We arrived in plenty of time for our reservations and had a little time to kill so we took a quick stroll around the grounds. I hadn’t been in the campground since a trip I took with my cousin Larry the summer after I graduated high school and I’m happy to say that it hasn’t changed too much. From the little part we visited it still had the same rustic flavor and “great outdoors” feel that you would expect. The lots are well spaced, plenty of trees and it felt like almost another world as compared to the rest of the WDW resort. The Settlement Trading Post (campground store) was well stocked with basic food items and the requisite Disney souvenirs. There are also a couple of dining locations on site, including Crockett’s Tavern where I could refill my Disney Parks tumbler (score!), Trail’s End Restaurant, and Mickey’s BBQ. To help pass the time I regaled Bob with tales of that graduation summer’s trip with my cousin and the memories of the now defunct River Country waterpark which used to be adjacent to the campground. I could tell from the glazed over, far away look in his eyes that Bob was hanging on my every word.

Soon the dinner bell rang and it was time to go in to take our seats. The energy of the audience was palpable and it was clear that everyone was expecting to have a good time – and I don’t think anyone was disappointed! Our table was near the stage and in the center of the hall so we had excellent seats to join in the fun. Before, during, and after the show the meal was served – and what a meal it was. Basic down home style, served in buckets, and plenty of it. Salad, potatoes, corn, beans fried chicken, BBQ ribs, and for dessert strawberry short cake. My tastes are simple it turns out when it comes to food, or perhaps it’s because my eyes are rarely bigger than my stomach, but this was probably my favorite meal of the trip. I should mention that the Revue is a separately ticketed show – be sure to book it when you make your hotel reservations. Because of this our dining plan couldn’t be used for the any part of it. This gave us an “extra” dinner to use later in the trip at a “Signature” dining restaurant. More on this in the day 7 entry.

To put it simply the show itself was what we in the theater would call a “hoot.” Okay, a hoot and half with a little holler thrown in. No description I can do would do it justice so go read the official Disney Parks blog article on the 45th anniversary here.

Afterwards, stuffed with food and a couple old songs in our heads, we exited Wilderness Hall and made our journey back to our hotel by boat and another very crowded bus.
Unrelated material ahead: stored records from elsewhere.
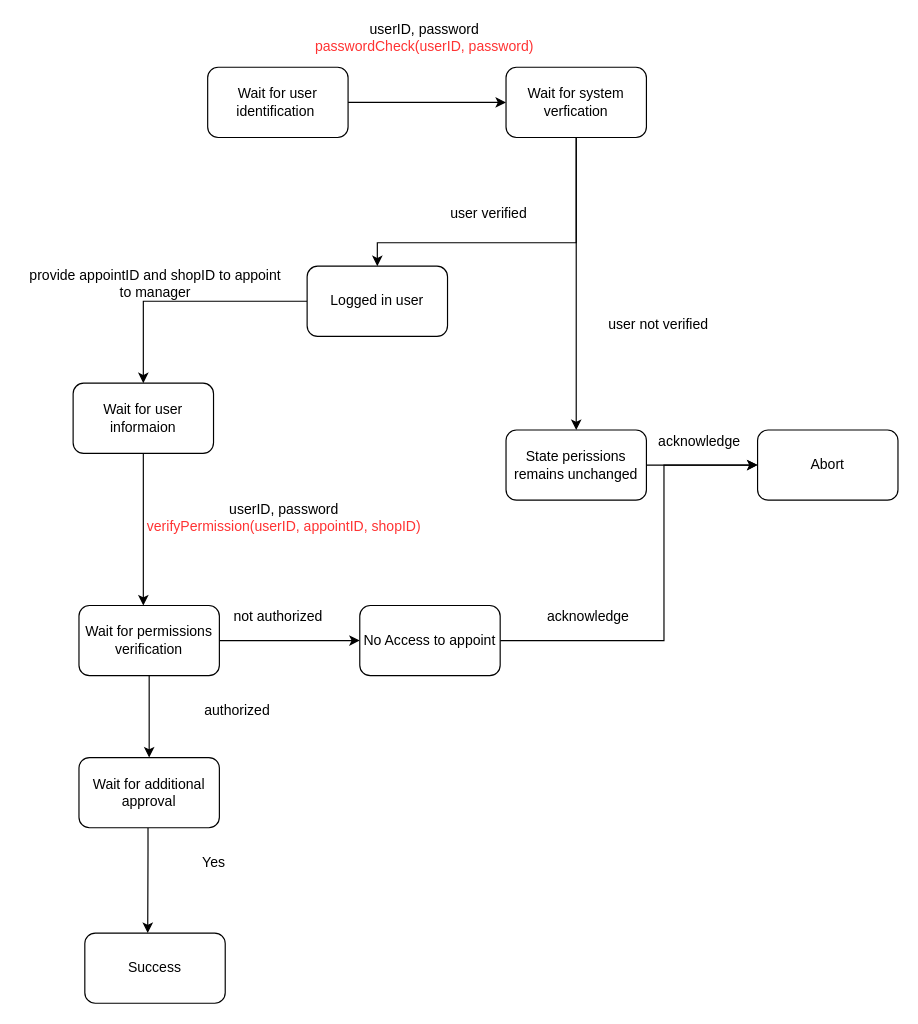
Earlier version of the draw.io diagram page "State-Chart: Appoint Shop Manager" (5 of 5) of docs/workshop.drawio (ShayHav/Workshop). Source tidied: cells renumbered, new cells numbered last; positions are measured from the earlier drawing's top-left corner, leaving out a move shared by most shapes. Both pictures are drawn from the tidied source at 117%, with x=0, y=0 at pixel (20, 20).
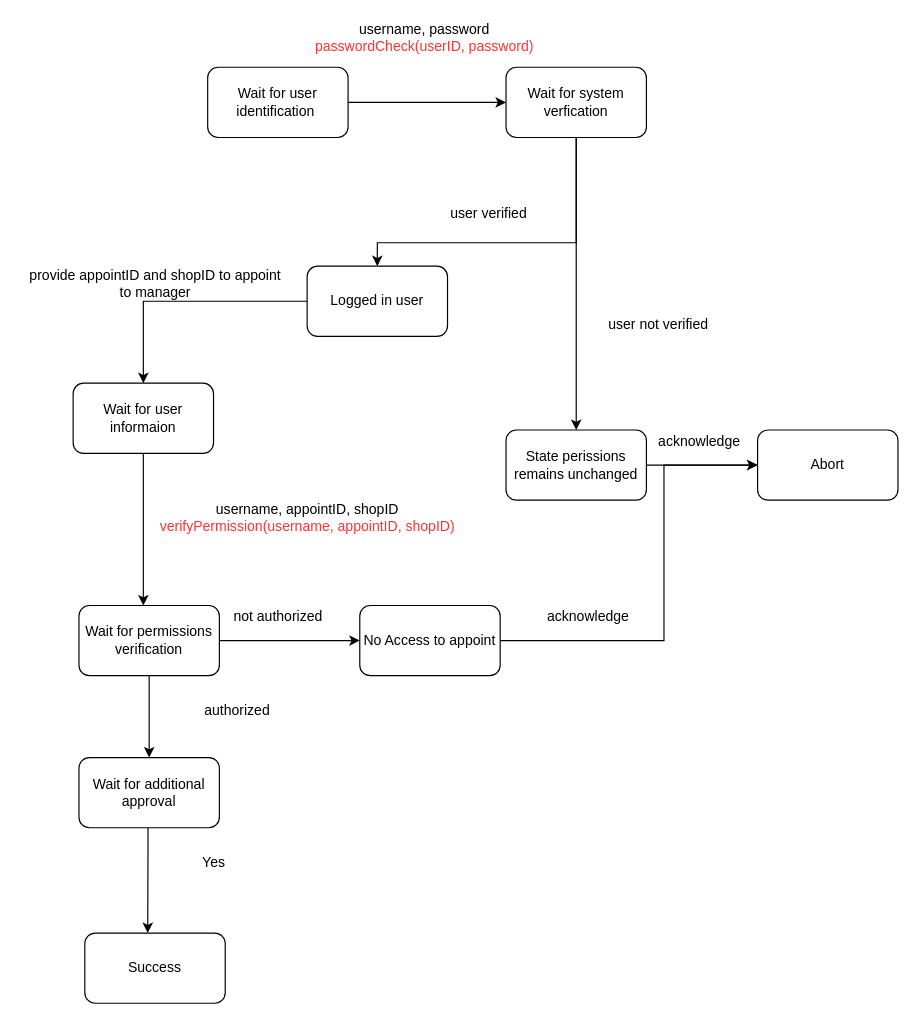
The same diagram, later.

The edit, as a diff of the source:
```diff
@@
-    <mxCell id="20" value="userID, password&lt;br&gt;&lt;font color=&quot;#ff3333&quot;&gt;verifyPermission(userID, appointID, shopID)&lt;/font&gt;" style="text;html=1;align=center;verticalAlign=middle;strokeColor=none;fillColor=none;" parent="1" vertex="1">
-      <mxGeometry x="100" y="410" width="250" height="30" as="geometry" />
+    <mxCell id="20" value="username, appointID, shopID&lt;br&gt;&lt;font color=&quot;#ff3333&quot;&gt;verifyPermission(username, appointID, shopID)&lt;/font&gt;" style="text;html=1;align=center;verticalAlign=middle;strokeColor=none;fillColor=none;" parent="1" vertex="1">
+      <mxGeometry x="110" y="410" width="270" height="30" as="geometry" />
     </mxCell>
-    <mxCell id="21" value="userID, password&lt;br&gt;&lt;font color=&quot;#ff3333&quot;&gt;passwordCheck(userID, password)&lt;/font&gt;" style="text;html=1;align=center;verticalAlign=middle;strokeColor=none;fillColor=none;" parent="1" vertex="1">
+    <mxCell id="21" value="username, password&lt;br&gt;&lt;font color=&quot;#ff3333&quot;&gt;passwordCheck(userID, password)&lt;/font&gt;" style="text;html=1;align=center;verticalAlign=middle;strokeColor=none;fillColor=none;" parent="1" vertex="1">
       <mxGeometry x="245" width="200" height="30" as="geometry" />
     </mxCell>
```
One good thing about standing on the bus and hanging onto the support bar – I was getting my arm workouts in while learning great balance control!

To be continued…

All photos by David P. Wahr unless otherwise noted.
Photos and words @copyright David P. Wahr